*** Opening Supplied material ***
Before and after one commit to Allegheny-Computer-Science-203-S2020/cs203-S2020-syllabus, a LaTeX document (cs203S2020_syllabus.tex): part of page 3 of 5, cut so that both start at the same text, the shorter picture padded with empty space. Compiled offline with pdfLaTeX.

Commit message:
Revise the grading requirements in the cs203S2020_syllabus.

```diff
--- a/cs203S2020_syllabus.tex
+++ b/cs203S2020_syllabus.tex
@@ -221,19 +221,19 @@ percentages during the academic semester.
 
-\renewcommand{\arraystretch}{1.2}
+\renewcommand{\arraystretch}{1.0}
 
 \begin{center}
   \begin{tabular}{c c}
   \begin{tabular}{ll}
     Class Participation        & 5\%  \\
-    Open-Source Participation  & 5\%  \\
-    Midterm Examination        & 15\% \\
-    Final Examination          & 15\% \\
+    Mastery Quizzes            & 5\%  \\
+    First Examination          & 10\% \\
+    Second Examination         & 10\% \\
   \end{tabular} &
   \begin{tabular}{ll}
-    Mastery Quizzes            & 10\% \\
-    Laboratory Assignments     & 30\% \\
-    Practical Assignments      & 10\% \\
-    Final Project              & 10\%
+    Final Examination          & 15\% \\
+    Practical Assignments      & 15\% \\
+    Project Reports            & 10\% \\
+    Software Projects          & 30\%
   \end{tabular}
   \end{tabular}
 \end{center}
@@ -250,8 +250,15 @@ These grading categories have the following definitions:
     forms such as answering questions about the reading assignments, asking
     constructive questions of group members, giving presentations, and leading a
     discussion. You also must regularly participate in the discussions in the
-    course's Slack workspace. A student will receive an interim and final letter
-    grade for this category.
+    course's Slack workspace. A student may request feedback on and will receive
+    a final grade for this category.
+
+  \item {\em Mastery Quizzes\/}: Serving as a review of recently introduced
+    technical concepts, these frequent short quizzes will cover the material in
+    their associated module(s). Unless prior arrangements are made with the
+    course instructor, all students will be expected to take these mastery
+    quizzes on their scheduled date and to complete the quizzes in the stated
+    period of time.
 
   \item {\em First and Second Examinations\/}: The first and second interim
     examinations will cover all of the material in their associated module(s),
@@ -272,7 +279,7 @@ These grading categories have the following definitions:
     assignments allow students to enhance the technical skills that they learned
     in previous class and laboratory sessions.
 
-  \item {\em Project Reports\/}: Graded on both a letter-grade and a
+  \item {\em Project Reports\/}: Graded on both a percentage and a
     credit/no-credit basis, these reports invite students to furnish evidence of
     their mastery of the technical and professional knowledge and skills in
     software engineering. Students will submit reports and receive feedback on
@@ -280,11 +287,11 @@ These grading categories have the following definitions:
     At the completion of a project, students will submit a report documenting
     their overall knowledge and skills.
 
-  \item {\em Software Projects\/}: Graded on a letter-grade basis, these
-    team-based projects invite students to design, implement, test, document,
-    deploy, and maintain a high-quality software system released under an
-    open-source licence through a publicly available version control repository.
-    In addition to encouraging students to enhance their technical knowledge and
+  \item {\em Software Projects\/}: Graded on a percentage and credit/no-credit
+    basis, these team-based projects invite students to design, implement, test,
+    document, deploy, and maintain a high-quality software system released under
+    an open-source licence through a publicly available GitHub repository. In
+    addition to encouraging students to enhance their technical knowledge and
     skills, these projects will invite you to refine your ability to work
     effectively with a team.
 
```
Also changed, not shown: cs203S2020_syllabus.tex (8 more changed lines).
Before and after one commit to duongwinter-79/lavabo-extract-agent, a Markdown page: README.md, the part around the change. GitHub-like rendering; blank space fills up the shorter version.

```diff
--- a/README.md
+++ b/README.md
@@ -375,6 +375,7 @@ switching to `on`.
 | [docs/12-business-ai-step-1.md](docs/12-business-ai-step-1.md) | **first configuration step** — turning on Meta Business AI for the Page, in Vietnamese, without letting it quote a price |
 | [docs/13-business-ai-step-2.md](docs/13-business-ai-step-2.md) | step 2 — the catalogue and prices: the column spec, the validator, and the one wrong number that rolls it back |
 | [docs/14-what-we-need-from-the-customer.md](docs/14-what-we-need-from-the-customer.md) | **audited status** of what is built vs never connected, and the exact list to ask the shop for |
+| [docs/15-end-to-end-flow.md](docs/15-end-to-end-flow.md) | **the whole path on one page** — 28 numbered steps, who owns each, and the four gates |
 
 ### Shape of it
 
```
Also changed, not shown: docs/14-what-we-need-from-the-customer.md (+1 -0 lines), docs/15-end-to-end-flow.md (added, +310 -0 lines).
*** Closing Supplied material ***
→ **Task goal**:
The entries above should be repeated exactly, every one of them.

→ **Task solution**:
Before and after one commit to Allegheny-Computer-Science-203-S2020/cs203-S2020-syllabus, a LaTeX document (cs203S2020_syllabus.tex): part of page 3 of 5, cut so that both start at the same text, the shorter picture padded with empty space. Compiled offline with pdfLaTeX.

Commit message:
Revise the grading requirements in the cs203S2020_syllabus.

```diff
--- a/cs203S2020_syllabus.tex
+++ b/cs203S2020_syllabus.tex
@@ -221,19 +221,19 @@ percentages during the academic semester.
 
-\renewcommand{\arraystretch}{1.2}
+\renewcommand{\arraystretch}{1.0}
 
 \begin{center}
   \begin{tabular}{c c}
   \begin{tabular}{ll}
     Class Participation        & 5\%  \\
-    Open-Source Participation  & 5\%  \\
-    Midterm Examination        & 15\% \\
-    Final Examination          & 15\% \\
+    Mastery Quizzes            & 5\%  \\
+    First Examination          & 10\% \\
+    Second Examination         & 10\% \\
   \end{tabular} &
   \begin{tabular}{ll}
-    Mastery Quizzes            & 10\% \\
-    Laboratory Assignments     & 30\% \\
-    Practical Assignments      & 10\% \\
-    Final Project              & 10\%
+    Final Examination          & 15\% \\
+    Practical Assignments      & 15\% \\
+    Project Reports            & 10\% \\
+    Software Projects          & 30\%
   \end{tabular}
   \end{tabular}
 \end{center}
@@ -250,8 +250,15 @@ These grading categories have the following definitions:
     forms such as answering questions about the reading assignments, asking
     constructive questions of group members, giving presentations, and leading a
     discussion. You also must regularly participate in the discussions in the
-    course's Slack workspace. A student will receive an interim and final letter
-    grade for this category.
+    course's Slack workspace. A student may request feedback on and will receive
+    a final grade for this category.
+
+  \item {\em Mastery Quizzes\/}: Serving as a review of recently introduced
+    technical concepts, these frequent short quizzes will cover the material in
+    their associated module(s). Unless prior arrangements are made with the
+    course instructor, all students will be expected to take these mastery
+    quizzes on their scheduled date and to complete the quizzes in the stated
+    period of time.
 
   \item {\em First and Second Examinations\/}: The first and second interim
     examinations will cover all of the material in their associated module(s),
@@ -272,7 +279,7 @@ These grading categories have the following definitions:
     assignments allow students to enhance the technical skills that they learned
     in previous class and laboratory sessions.
 
-  \item {\em Project Reports\/}: Graded on both a letter-grade and a
+  \item {\em Project Reports\/}: Graded on both a percentage and a
     credit/no-credit basis, these reports invite students to furnish evidence of
     their mastery of the technical and professional knowledge and skills in
     software engineering. Students will submit reports and receive feedback on
@@ -280,11 +287,11 @@ These grading categories have the following definitions:
     At the completion of a project, students will submit a report documenting
     their overall knowledge and skills.
 
-  \item {\em Software Projects\/}: Graded on a letter-grade basis, these
-    team-based projects invite students to design, implement, test, document,
-    deploy, and maintain a high-quality software system released under an
-    open-source licence through a publicly available version control repository.
-    In addition to encouraging students to enhance their technical knowledge and
+  \item {\em Software Projects\/}: Graded on a percentage and credit/no-credit
+    basis, these team-based projects invite students to design, implement, test,
+    document, deploy, and maintain a high-quality software system released under
+    an open-source licence through a publicly available GitHub repository. In
+    addition to encouraging students to enhance their technical knowledge and
     skills, these projects will invite you to refine your ability to work
     effectively with a team.
 
```
Also changed, not shown: cs203S2020_syllabus.tex (8 more changed lines).
Before and after one commit to duongwinter-79/lavabo-extract-agent, a Markdown page: README.md, the part around the change. GitHub-like rendering; blank space fills up the shorter version.

```diff
--- a/README.md
+++ b/README.md
@@ -375,6 +375,7 @@ switching to `on`.
 | [docs/12-business-ai-step-1.md](docs/12-business-ai-step-1.md) | **first configuration step** — turning on Meta Business AI for the Page, in Vietnamese, without letting it quote a price |
 | [docs/13-business-ai-step-2.md](docs/13-business-ai-step-2.md) | step 2 — the catalogue and prices: the column spec, the validator, and the one wrong number that rolls it back |
 | [docs/14-what-we-need-from-the-customer.md](docs/14-what-we-need-from-the-customer.md) | **audited status** of what is built vs never connected, and the exact list to ask the shop for |
+| [docs/15-end-to-end-flow.md](docs/15-end-to-end-flow.md) | **the whole path on one page** — 28 numbered steps, who owns each, and the four gates |
 
 ### Shape of it
 
```
Also changed, not shown: docs/14-what-we-need-from-the-customer.md (+1 -0 lines), docs/15-end-to-end-flow.md (added, +310 -0 lines).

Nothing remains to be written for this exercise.